The toxic effects of aluminum foil have been well-documented, and research suggests it’s even worse than we thought.
Aluminium foil has been found to be a carcinogen, a neurotoxin, and a hormone disruptor, as well as having the potential to be used as a pesticide.
But there’s one more thing to know: aluminum foil can actually be harmful to the skin and eyes.
While most people don’t get sick from eating aluminum foil, there’s still a bit of concern around its potential for contact dermatitis, a skin condition that causes blistering and redness on the skin.
According to the American Academy of Dermatology, “the risk of contact dermatosis with aluminum foil or similar materials is low.
It’s not known if aluminum foil exposure increases the risk of developing contact dermatophytosis.”
The same is true for the skin-related effects of other food-borne pathogens, such as E. coli and Salmonella.
The American Academy for Occupational Safety and Health also recommends that aluminum foil be kept out of the reach of children.
In short, aluminum foil isn’t a health risk for most people, and there’s no evidence to show it’s anything to worry about.
What’s worse, aluminum foils aren’t inherently dangerous, either.
“If you’re wearing an aluminum foil mask, there is no evidence that it is a carcinogenic,” says Dr. Jeffrey F. Siegel, director of the National Center for Advancing Science in Occupational and Environmental Health at the University of Washington School of Medicine.
Aluminum foil isn’ a hazard to your health, and it’s also a food hazard.
In fact, aluminum and aluminum compounds have been found in the food of almost every living thing.
The aluminum in food comes from the refining of aluminium foil.
According a 2014 study, it can be found in some grains, nuts, and vegetables.
And as the aluminum compound is a known irritant, it’s common for aluminum foil to become contaminated with it.
“As long as you don’t cook the food, you don’ t see any of these chemicals,” Siegel says.

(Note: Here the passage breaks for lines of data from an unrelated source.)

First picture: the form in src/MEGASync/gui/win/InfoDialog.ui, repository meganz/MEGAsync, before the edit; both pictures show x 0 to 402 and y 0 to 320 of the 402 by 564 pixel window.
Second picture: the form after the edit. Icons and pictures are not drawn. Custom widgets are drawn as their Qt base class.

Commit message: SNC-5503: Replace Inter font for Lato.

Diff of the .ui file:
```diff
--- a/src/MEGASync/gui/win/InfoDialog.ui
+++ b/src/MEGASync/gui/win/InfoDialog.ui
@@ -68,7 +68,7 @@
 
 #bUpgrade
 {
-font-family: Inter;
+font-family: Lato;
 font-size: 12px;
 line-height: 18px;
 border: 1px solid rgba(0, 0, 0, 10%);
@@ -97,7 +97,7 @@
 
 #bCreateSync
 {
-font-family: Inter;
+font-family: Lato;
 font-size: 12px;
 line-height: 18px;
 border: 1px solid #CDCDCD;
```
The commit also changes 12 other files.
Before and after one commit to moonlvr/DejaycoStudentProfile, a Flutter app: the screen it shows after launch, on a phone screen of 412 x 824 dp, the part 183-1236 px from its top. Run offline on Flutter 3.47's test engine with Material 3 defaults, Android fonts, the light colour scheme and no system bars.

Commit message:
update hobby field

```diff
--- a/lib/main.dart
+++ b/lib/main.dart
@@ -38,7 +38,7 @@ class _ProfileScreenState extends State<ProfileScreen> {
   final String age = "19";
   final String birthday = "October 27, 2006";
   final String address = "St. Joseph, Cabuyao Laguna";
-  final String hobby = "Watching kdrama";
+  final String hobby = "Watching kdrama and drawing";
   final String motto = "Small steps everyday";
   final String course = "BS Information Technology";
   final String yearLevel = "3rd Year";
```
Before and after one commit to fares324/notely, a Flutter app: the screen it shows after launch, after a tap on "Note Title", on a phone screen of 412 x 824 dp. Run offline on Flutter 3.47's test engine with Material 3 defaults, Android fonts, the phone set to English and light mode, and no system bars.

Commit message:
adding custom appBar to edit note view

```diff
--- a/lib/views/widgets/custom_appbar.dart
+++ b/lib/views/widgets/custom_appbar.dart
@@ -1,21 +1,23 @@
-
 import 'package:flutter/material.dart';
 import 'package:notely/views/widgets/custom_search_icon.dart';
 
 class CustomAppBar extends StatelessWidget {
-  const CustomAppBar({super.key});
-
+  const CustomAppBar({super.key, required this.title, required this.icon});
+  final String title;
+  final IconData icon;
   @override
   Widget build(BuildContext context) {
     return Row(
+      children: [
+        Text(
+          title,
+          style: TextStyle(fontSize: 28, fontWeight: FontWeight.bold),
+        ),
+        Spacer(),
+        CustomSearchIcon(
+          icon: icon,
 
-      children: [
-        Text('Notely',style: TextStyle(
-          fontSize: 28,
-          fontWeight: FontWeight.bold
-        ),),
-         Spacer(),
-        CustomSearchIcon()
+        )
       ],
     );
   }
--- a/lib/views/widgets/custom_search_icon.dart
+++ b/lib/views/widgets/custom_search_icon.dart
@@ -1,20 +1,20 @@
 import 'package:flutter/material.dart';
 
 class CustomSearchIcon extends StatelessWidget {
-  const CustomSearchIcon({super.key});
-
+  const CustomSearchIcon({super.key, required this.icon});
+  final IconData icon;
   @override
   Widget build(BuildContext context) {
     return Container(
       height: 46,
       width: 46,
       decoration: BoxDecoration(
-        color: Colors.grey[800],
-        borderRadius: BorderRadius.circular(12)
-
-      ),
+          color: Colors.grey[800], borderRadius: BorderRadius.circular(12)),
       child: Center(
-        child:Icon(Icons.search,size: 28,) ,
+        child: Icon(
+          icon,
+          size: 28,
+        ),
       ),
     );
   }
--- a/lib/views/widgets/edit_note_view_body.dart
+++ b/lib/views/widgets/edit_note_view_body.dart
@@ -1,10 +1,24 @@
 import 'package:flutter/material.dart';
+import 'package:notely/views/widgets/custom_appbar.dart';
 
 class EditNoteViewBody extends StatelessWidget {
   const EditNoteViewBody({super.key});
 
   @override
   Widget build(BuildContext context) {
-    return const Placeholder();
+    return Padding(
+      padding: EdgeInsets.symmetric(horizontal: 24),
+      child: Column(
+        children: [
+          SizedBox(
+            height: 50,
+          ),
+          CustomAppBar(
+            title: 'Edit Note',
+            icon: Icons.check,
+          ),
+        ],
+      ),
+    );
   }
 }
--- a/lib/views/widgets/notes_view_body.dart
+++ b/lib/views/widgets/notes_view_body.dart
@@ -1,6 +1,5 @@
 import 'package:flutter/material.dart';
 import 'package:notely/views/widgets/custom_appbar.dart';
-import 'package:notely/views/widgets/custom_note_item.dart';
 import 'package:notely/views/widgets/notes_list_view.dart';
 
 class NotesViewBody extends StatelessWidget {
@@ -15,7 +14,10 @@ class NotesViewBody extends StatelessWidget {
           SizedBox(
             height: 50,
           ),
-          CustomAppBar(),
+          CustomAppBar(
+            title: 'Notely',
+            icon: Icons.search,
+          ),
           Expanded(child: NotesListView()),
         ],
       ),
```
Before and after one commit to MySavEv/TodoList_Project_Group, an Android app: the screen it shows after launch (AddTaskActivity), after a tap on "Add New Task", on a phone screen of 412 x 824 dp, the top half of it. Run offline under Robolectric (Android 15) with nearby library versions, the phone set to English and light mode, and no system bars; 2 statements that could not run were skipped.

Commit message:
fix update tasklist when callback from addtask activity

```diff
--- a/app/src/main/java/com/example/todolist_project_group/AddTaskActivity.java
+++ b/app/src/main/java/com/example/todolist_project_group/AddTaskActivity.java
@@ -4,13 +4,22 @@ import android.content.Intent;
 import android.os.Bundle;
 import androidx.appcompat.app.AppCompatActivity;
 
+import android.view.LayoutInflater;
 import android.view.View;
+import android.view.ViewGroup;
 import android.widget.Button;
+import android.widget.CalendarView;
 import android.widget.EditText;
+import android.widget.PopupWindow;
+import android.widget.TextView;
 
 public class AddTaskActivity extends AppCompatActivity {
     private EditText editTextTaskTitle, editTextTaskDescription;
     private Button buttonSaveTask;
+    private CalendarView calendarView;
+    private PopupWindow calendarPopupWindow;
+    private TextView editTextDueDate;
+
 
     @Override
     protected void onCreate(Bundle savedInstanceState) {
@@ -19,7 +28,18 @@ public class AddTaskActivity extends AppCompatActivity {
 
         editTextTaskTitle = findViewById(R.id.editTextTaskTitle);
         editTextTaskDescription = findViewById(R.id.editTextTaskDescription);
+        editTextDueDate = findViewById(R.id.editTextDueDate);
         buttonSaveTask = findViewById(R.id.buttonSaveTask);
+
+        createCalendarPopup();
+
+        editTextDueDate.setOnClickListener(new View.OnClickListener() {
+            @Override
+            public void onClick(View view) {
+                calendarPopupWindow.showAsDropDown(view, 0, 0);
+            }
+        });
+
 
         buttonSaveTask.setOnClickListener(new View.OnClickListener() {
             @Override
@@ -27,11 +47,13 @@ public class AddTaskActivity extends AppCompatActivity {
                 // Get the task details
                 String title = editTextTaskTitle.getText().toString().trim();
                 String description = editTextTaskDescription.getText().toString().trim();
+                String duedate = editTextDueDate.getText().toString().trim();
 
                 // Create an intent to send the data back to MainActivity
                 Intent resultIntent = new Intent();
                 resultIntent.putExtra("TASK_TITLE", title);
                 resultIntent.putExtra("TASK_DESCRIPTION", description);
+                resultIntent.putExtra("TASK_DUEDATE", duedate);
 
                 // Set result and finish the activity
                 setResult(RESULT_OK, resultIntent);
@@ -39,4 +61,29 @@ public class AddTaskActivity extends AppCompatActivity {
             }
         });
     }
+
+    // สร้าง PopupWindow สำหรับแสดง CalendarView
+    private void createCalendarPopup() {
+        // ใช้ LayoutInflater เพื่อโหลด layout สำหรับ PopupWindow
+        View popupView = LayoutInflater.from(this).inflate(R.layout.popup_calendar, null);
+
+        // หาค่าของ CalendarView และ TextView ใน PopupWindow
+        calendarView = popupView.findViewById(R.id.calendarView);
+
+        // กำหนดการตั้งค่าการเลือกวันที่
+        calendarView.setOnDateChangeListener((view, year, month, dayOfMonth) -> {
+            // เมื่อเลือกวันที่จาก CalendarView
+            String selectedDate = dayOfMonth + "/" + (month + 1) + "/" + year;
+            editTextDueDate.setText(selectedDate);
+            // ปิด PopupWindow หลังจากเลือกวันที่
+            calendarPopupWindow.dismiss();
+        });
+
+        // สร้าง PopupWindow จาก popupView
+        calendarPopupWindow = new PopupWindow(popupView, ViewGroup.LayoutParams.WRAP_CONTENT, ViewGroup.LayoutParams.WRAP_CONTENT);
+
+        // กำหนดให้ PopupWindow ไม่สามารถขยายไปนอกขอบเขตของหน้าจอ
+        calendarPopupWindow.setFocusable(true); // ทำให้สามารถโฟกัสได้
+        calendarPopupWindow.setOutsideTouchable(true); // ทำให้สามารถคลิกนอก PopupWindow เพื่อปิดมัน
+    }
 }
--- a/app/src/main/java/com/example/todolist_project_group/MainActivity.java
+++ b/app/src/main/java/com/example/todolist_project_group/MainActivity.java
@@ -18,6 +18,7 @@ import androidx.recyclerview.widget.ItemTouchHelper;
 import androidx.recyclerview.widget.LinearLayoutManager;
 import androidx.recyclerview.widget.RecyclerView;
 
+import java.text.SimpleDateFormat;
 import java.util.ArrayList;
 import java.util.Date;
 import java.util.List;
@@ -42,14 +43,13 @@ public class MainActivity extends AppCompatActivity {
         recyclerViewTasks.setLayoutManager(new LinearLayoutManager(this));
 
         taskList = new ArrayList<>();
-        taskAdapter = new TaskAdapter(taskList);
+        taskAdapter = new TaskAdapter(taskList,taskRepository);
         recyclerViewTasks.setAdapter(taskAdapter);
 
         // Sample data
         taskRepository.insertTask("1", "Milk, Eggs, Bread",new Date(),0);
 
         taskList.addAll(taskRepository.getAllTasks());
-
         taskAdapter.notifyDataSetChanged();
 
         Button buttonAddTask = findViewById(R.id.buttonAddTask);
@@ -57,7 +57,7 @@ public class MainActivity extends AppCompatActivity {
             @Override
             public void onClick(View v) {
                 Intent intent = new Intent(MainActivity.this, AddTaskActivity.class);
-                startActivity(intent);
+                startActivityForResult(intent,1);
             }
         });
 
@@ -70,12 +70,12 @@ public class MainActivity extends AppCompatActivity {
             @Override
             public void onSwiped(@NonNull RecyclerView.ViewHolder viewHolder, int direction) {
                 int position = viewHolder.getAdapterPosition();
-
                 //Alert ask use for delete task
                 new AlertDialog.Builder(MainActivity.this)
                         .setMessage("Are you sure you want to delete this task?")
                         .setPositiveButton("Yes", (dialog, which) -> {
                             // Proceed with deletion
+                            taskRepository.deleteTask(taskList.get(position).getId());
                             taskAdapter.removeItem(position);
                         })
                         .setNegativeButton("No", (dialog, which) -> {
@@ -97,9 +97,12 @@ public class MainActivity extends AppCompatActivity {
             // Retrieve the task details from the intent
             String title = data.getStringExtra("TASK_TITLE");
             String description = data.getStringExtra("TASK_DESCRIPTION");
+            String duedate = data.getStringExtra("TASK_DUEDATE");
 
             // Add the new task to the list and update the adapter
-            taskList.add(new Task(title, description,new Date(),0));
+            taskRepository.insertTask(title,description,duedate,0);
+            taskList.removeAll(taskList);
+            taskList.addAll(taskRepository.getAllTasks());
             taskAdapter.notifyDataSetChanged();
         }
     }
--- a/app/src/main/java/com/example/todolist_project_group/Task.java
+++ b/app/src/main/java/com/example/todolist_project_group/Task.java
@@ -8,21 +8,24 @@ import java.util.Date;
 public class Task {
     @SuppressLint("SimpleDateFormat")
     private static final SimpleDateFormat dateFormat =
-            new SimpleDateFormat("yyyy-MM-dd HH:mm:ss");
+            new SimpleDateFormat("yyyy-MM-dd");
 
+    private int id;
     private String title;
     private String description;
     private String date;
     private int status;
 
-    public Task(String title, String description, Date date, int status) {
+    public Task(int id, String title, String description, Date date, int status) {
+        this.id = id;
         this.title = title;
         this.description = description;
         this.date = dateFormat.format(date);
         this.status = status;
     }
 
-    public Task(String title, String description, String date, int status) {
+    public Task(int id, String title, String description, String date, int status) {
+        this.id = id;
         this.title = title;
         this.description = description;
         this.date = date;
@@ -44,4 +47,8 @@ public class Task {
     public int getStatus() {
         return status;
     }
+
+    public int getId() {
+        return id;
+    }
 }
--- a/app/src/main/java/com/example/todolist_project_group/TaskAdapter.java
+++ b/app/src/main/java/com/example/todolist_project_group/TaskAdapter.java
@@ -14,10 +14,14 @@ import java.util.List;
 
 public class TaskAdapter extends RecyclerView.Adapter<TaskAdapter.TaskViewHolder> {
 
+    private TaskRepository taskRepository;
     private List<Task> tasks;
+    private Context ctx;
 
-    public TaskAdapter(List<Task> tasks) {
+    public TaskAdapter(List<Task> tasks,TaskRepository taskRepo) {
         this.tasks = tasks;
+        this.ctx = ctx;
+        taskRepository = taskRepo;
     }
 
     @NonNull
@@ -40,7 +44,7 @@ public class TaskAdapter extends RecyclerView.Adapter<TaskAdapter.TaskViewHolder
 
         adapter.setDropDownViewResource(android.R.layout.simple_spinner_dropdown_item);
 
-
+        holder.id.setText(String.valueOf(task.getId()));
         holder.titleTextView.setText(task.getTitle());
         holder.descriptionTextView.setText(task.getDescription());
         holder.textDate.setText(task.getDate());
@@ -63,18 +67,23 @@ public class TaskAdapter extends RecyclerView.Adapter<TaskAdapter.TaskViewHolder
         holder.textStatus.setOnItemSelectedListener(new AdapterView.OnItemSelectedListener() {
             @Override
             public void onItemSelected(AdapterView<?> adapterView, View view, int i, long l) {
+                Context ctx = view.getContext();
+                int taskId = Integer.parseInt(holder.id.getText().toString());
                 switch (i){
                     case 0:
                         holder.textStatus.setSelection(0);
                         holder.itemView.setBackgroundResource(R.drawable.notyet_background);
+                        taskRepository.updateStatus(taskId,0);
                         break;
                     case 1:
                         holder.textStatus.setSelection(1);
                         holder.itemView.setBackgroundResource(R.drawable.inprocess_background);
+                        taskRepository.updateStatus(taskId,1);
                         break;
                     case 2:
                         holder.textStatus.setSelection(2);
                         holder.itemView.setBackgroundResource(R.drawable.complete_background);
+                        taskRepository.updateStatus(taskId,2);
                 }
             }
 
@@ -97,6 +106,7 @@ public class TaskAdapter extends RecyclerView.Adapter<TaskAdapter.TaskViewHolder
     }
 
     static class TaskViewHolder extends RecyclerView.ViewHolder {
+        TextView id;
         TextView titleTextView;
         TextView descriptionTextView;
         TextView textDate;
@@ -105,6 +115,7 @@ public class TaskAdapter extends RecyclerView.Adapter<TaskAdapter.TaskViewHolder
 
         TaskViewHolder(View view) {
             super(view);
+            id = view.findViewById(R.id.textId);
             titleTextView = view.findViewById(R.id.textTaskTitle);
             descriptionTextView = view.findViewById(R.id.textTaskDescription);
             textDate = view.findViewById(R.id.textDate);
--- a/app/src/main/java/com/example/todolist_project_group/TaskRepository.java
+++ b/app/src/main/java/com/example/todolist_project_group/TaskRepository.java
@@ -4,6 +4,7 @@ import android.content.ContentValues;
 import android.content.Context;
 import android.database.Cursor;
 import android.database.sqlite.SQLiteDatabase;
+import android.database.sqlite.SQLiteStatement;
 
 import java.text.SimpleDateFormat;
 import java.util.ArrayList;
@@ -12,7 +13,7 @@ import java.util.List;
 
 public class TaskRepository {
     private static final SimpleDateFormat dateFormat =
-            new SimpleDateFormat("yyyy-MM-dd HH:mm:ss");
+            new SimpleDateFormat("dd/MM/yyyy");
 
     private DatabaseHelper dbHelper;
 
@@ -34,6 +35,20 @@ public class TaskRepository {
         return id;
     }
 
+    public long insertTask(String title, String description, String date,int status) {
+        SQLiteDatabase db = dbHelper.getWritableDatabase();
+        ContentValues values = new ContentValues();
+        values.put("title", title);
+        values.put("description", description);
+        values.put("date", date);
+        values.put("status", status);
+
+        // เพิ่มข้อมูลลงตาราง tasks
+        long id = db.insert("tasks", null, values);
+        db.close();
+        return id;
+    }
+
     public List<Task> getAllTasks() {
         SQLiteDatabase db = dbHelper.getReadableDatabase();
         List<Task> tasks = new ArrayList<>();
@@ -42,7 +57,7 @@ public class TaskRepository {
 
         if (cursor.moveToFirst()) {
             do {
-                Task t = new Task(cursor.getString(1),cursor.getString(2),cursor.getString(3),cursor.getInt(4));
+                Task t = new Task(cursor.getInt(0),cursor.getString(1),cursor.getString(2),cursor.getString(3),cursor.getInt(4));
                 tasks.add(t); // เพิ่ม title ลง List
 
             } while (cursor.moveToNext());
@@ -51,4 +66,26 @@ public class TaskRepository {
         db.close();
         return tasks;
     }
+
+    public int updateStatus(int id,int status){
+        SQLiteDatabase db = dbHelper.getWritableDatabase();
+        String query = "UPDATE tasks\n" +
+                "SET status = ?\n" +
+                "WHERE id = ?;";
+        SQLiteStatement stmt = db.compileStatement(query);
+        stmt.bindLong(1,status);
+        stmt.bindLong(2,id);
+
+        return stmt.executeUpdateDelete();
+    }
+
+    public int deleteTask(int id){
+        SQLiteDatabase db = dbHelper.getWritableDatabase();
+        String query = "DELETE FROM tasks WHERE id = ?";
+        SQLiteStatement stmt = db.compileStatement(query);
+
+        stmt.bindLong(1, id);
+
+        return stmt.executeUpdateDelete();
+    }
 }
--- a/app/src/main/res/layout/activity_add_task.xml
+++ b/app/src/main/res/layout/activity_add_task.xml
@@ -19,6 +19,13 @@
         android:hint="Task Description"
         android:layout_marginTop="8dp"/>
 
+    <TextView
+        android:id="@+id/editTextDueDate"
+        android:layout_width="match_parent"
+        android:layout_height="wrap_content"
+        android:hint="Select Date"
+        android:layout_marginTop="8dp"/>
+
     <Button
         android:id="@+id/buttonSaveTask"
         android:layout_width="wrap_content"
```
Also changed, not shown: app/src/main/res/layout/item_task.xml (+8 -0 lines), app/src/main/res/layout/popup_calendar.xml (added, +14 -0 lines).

“In the case of aluminum foiled foods, the aluminum is in the form of the aluminum oxide, which is a very volatile compound.
The amount of aluminum oxide you find in a food is a good indicator that the food is potentially contaminated.”
This means that aluminum oxide is more likely to be absorbed by your skin and potentially cause problems, especially if you’re sensitive to other ingredients in foods, such that you’re more likely, for example, to react more strongly to the aluminum-containing ingredients in the soup you’re eating.
If you’re particularly sensitive to these ingredients, Siegel advises that you don”t eat aluminum foil if you”re at risk for developing contact skin or eye irritation.
“Even if you have allergies to aluminum, or you have sensitivities to other chemicals, or if you are sensitive to some of these foods, don” t eat aluminum if you do not have symptoms of contact skin, eyes, or irritation,” Sizer says.
If, however, you do have contact dermatotitis, Sizer cautions that you should seek medical help for your skin condition.
The most common form of contact irritation is caused by aluminum foil contact dermatitosis, where a layer of aluminum flakes over your skin.
“There are other types of contact sensitivities, like allergies to certain metals or foods,” he says.
In those cases, “it’s really a matter of understanding how you”ve been exposed to those foods, how you respond to them, and what you”m allergic to.”
And while it”s important to avoid eating aluminum in general, aluminum can also be found naturally in foods like vegetables and fruits.
In these cases, you may not be able to tell if aluminum is present because the product isn’t packaged with a warning label.
So if you decide to eat aluminum, Sizers says you should be mindful of how you react to it, especially when you”ll be eating a lot of it.